When a father spends time dedicated to the child, there is a palpable peace in the child that then stays with him/ her for the rest of the day. Dinner times and family prayer times are equally important. Reading up and attending training, on how to be a good father, is necessary for fathers.
In one such wonderful book, a father is quoted on his decision to avoid jobs that meant too much travel or too many hours. It was a priority that appealed to me since that was my priority placed before God. It told me that such a decision was godly even if it would not look ‘manly’.
T – Teacher
When my first son was born, my only desire was that he would know the Lord Jesus Christ as his Saviour. I had no ambition or aspirations to impose on the child. Priority for God carries in families, and it is never too late to start. (Deuteronomy 11:18-19, NIV)
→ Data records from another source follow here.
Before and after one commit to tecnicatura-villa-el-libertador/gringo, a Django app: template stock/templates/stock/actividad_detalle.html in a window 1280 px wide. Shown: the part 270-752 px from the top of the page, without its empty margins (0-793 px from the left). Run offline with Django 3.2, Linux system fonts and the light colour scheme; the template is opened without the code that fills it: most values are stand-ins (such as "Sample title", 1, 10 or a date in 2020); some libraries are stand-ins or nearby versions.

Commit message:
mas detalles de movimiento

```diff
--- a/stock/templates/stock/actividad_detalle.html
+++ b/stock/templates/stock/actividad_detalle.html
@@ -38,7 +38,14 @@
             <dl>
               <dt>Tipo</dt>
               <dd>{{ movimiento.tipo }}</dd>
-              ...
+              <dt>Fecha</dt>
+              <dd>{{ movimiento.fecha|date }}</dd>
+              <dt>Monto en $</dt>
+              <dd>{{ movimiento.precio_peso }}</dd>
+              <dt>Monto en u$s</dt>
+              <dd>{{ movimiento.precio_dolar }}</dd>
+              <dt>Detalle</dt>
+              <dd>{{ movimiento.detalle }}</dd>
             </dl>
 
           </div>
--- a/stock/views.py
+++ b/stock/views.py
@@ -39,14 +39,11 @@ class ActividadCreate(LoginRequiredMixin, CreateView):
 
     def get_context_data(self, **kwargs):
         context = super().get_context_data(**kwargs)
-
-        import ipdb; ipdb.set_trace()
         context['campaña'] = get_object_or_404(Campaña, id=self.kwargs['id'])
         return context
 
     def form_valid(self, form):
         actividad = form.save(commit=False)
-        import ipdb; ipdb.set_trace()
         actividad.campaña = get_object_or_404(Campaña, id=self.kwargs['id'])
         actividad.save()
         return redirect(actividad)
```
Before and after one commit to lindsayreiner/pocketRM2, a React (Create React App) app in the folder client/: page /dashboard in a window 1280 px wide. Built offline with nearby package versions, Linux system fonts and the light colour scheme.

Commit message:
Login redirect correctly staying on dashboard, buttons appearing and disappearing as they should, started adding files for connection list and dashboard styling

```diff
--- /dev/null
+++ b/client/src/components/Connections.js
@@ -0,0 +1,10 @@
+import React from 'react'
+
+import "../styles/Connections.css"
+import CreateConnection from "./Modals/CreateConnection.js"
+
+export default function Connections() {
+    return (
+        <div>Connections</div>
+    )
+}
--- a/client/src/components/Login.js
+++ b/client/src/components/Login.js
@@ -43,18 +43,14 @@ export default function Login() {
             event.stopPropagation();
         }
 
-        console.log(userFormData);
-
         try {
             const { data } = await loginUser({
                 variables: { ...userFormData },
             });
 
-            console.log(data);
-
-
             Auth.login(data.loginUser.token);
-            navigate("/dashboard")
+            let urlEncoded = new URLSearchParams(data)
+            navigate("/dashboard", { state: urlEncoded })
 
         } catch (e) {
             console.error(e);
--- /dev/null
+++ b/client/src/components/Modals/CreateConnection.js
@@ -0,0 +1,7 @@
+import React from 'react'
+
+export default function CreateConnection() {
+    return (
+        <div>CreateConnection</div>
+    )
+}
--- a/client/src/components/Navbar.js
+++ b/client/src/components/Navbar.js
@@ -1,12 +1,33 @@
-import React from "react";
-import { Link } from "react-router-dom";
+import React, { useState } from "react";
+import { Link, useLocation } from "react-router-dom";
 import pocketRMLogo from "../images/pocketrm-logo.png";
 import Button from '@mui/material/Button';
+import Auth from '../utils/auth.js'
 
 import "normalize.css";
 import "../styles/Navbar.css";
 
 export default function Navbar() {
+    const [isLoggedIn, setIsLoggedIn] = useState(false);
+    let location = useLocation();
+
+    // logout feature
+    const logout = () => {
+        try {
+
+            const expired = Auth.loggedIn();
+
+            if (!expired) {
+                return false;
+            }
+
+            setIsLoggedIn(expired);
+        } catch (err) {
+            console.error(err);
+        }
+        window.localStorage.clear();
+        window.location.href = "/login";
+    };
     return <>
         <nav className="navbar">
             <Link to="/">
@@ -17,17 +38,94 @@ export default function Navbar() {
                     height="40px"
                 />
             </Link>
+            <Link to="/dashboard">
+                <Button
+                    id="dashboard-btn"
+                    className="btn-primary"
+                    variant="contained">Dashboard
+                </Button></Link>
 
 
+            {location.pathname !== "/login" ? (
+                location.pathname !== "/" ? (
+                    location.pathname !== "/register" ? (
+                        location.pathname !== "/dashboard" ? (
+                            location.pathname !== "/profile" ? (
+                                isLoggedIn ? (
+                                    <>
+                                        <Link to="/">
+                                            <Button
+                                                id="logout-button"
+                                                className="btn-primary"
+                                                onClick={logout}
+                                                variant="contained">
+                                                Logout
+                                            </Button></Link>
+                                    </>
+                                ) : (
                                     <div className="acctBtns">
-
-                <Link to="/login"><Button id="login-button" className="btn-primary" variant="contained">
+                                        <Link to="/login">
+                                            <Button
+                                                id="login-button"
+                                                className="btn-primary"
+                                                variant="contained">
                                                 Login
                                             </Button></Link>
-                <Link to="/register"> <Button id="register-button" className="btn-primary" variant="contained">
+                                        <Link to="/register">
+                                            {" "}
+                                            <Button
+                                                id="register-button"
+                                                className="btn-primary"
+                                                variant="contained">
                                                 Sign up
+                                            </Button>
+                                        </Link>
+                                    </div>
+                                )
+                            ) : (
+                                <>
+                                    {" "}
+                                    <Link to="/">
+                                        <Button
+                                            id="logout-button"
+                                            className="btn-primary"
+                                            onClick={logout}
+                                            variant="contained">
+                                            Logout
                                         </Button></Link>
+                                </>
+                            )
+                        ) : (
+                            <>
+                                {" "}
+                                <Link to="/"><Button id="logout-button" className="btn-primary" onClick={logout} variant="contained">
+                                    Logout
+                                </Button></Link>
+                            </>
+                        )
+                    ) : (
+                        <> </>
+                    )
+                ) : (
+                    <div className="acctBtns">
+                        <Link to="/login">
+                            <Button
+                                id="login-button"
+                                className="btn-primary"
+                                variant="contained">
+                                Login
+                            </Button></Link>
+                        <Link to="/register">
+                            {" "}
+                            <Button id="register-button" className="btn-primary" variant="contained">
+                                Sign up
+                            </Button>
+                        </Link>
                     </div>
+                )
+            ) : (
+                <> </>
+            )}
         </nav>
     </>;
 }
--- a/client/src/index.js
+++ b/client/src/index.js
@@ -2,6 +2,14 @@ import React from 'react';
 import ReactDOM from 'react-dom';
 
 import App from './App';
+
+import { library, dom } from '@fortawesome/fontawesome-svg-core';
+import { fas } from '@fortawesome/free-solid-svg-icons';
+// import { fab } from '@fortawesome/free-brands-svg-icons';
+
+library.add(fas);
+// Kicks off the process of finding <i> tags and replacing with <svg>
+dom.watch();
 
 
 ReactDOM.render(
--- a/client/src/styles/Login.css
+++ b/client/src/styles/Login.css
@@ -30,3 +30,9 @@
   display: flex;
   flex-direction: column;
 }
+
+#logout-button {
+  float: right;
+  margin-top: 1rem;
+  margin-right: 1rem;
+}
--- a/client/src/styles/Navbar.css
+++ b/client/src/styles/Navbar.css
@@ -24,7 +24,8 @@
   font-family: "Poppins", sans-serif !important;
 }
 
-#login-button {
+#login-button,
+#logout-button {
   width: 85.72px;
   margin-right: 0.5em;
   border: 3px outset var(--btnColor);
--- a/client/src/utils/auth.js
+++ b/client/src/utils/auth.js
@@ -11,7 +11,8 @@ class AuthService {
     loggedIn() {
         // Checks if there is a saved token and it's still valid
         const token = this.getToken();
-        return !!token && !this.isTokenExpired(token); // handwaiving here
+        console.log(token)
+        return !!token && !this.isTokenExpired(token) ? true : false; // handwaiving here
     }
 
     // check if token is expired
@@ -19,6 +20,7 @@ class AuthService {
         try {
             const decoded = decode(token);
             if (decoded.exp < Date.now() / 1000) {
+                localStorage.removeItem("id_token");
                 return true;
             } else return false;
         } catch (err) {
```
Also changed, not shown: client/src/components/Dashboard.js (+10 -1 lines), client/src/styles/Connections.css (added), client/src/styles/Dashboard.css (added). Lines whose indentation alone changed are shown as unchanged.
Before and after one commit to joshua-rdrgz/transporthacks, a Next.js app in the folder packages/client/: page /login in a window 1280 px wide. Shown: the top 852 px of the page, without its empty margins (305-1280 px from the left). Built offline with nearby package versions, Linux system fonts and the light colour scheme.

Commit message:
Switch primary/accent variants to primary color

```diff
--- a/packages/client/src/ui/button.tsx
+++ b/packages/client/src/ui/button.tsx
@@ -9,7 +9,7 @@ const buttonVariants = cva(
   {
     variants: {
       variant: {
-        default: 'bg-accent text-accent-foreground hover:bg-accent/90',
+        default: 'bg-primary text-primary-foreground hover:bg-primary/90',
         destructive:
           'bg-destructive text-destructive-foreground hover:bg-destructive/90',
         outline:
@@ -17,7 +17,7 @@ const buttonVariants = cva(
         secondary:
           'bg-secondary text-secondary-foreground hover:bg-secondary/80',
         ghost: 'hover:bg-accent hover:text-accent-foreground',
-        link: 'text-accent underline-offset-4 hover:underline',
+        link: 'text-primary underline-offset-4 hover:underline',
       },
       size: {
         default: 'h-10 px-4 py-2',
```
Teaching is primarily, example. A father who guides his children to read the Bible must himself be visible reading the Bible daily and reading or telling Bible stories to his children from a young age – and living by those words. A well-known saying is: “Do not be concerned whether your children will do what you say. Be concerned that they will do what you do.”
H – Human
A close young relative confessed to years of temptation that he was going through, perhaps feeling also that this confession was going to mark the end of something in his life – even the end of his salvation. It was a huge relief to him when I responded with love, explaining to him that these were temptations that I also struggled with. They were not what lost salvation – they were what made Christ’s salvation essential, yet not to be taken lightly. Hebrews 4:15 (NIV) speaks of a God who became human.
What makes parenting work is a mystery, which needs prayer and God’s grace, and the flesh-and-blood availability of the parent over the years. This is God’s model. Wherever one invests, there will be a return. If one invests in children’s lives, there will be a return.
E – Encourager
There is a saying, “Encouragement is the oxygen of the soul.” Jesus spoke of the Friend, the Holy Spirit, who would be the constant source of encouragement from God the Father (John 14:16-17, The Message).
Specifically, on encouragement in education, research suggests that a father’s involvement in his children’s education and school lives is a powerful factor in the children’s academic achievement – even if he himself has only limited schooling.4 It is the father’s interest that matters, even in families in which the mother is the more capable teacher or disciplining force. This is a unique influence of fathers – as different from mothers – not only on sons, but also on daughters. Fathers are a source of courage for their children – and they need oxygen, too!
R – Reasonable
“Come now, let us reason together,” says the Lord (Isaiah 1:18a, ESV) is what God himself offers His children. How much more is the call to earthly fathers to be gentle and open in communicating with their children?
It is only in a spirit of openness that authority and limits can be conveyed, especially as the children grow older. A useful principle is that the lines are immovable on moral issues; however, on other matters like styles, or sensible education and career choices, it is best to allow freedom as much as possible. As has been the theme throughout this piece, availability of a parent almost as an older friend, even for grown-up children, is more important than tight control (Ephesians 6:4).
Fathers are expected to be big enough to catch their children when they fall or are at risk. All Christian life is a balance, and how much to control and how much to let go is indeed like a tightrope walk. Once one has set out on the line, and the walk of a child’s life has started, looking back and looking down are not options. Looking forward with hope and looking upward for strength, guidance and forgiveness are the only ways to abundance!